17. A Division Bench of this Court in a recent decision rendered in WA 71/2019 (Punit Kumar Bagaria Vs. ASPDCL and 3 Ors.) vide judgment and order dated 11.03.2019 has upheld the view of the learned Single Judge in not interfering with the findings of fact of the Appellate Authority.

18. From the pleadings and the materials on record it is found that the meter in question was tam

Please Login To View The Full Judgment!
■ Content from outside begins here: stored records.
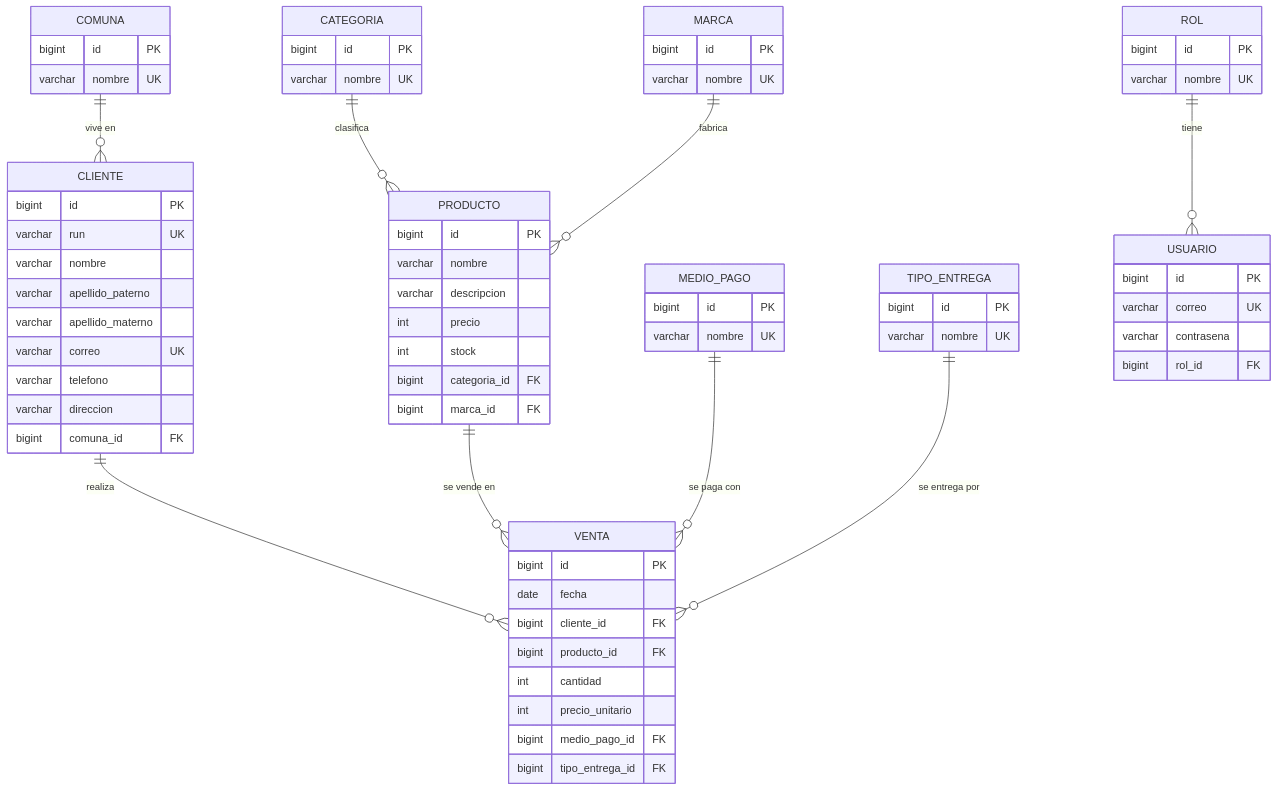
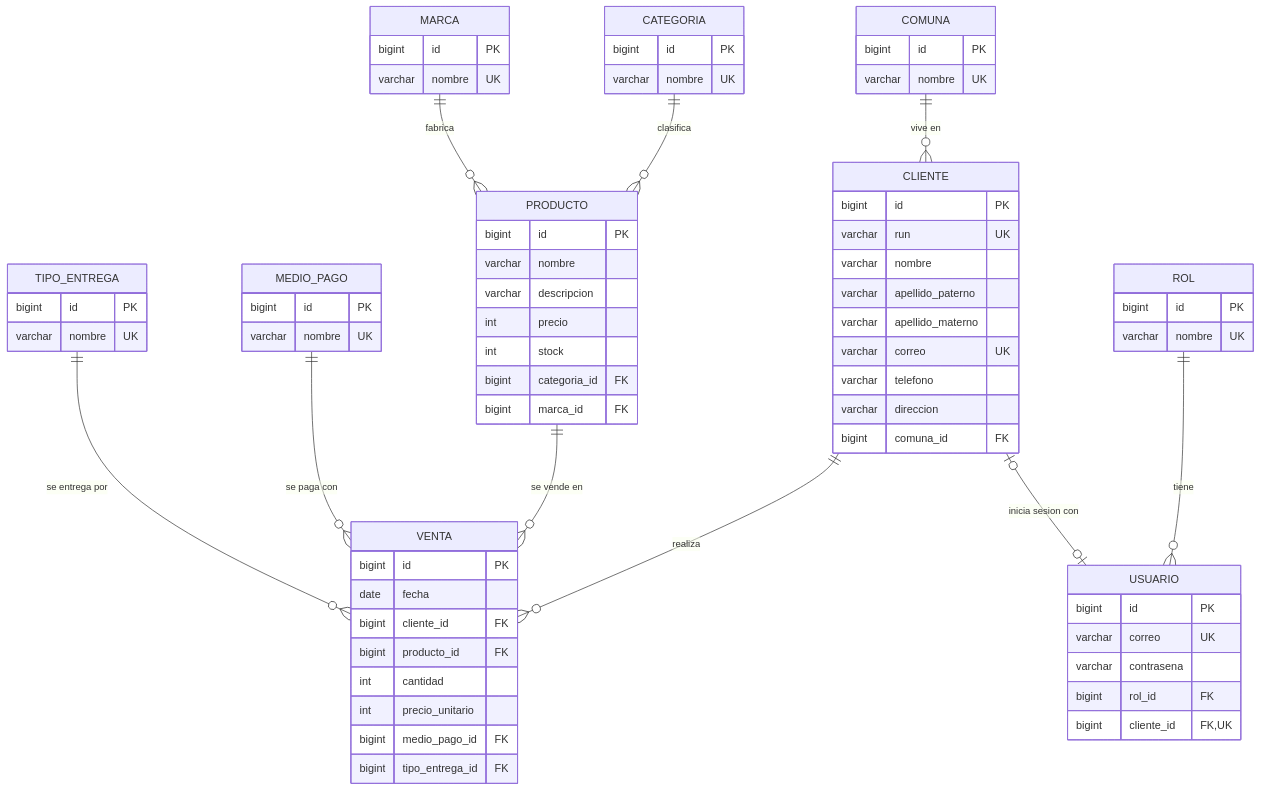
One commit to Alzortttt1204/Evaluacion-3-Full-Stack changed the diagram in backend/README.md. Above: the diagram before and after it, drawn with Mermaid. The commit also changed other lines of this file and 9 other files, not shown here.

First line of the commit message:
Evaluacion 3: relacionar usuario con cliente (V6, ninguna tabla aislada)

````diff
--- a/backend/README.md
+++ b/backend/README.md
@@ -59,52 +61,54 @@
 ```mermaid
 erDiagram
     CATEGORIA    ||--o{ PRODUCTO : clasifica
     MARCA        ||--o{ PRODUCTO : fabrica
     COMUNA       ||--o{ CLIENTE  : "vive en"
     CLIENTE      ||--o{ VENTA    : realiza
     PRODUCTO     ||--o{ VENTA    : "se vende en"
     MEDIO_PAGO   ||--o{ VENTA    : "se paga con"
     TIPO_ENTREGA ||--o{ VENTA    : "se entrega por"
     ROL          ||--o{ USUARIO  : "tiene"
+    CLIENTE      |o--o| USUARIO  : "inicia sesion con"
 
     CATEGORIA    { bigint id PK
                    varchar nombre UK }
     MARCA        { bigint id PK
                    varchar nombre UK }
     COMUNA       { bigint id PK
                    varchar nombre UK }
     MEDIO_PAGO   { bigint id PK
                    varchar nombre UK }
     TIPO_ENTREGA { bigint id PK
                    varchar nombre UK }
     PRODUCTO     { bigint id PK
                    varchar nombre
                    varchar descripcion
                    int precio
                    int stock
                    bigint categoria_id FK
                    bigint marca_id FK }
     CLIENTE      { bigint id PK
                    varchar run UK
                    varchar nombre
                    varchar apellido_paterno
                    varchar apellido_materno
                    varchar correo UK
                    varchar telefono
                    varchar direccion
                    bigint comuna_id FK }
     VENTA        { bigint id PK
                    date fecha
                    bigint cliente_id FK
                    bigint producto_id FK
                    int cantidad
                    int precio_unitario
                    bigint medio_pago_id FK
                    bigint tipo_entrega_id FK }
     ROL          { bigint id PK
                    varchar nombre UK }
     USUARIO      { bigint id PK
                    varchar correo UK
                    varchar contrasena
-                   bigint rol_id FK }
+                   bigint rol_id FK
+                   bigint cliente_id FK, UK }
 ```
````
pered and the Demand Curve shows that only 350KVA of energy was used against a demand of 2880 KVA and that a foreign circuit was installed in the meter and accordingly, penalty was imposed by the assessment authority. While upholding the said penalty, the appellate authority in its judgment dated 08.09.2014 has recorded all the facts and the ground taken in this writ petition were also grounds taken in the appeal which have been duly considered and answered by the Appellate Authority. No glaring irregularity or perversity is found with the said findings, which are findings of fact. A writ court exercising its jurisdiction under Section 226 of the Constitution of India cannot decide matters which involves disputed questions of fact. Further, as rightly contended on behalf of Corporation that matters which are highly technical in nature are involved and it may not be proper on the part of this Court to interfere with such action which requires technical expertise. 19. In view of the aforesaid facts and circumstances, this Court is of the view that the present is not a fit case for interference and accordingly, the writ petition stands dismissed. 20. However liberty is granted to the petitioner to approach the assessing authority with the additional grounds which were urged in the present writ petition, if so advised. In case such approach is made, the assessing authority would decide the matter independently and without being prejudice or influenced by any observation made in this order. 21. Accordingly, the writ petition stand disposed of. 22. The records (in one file) are returned to the learned counsel for the APDCL.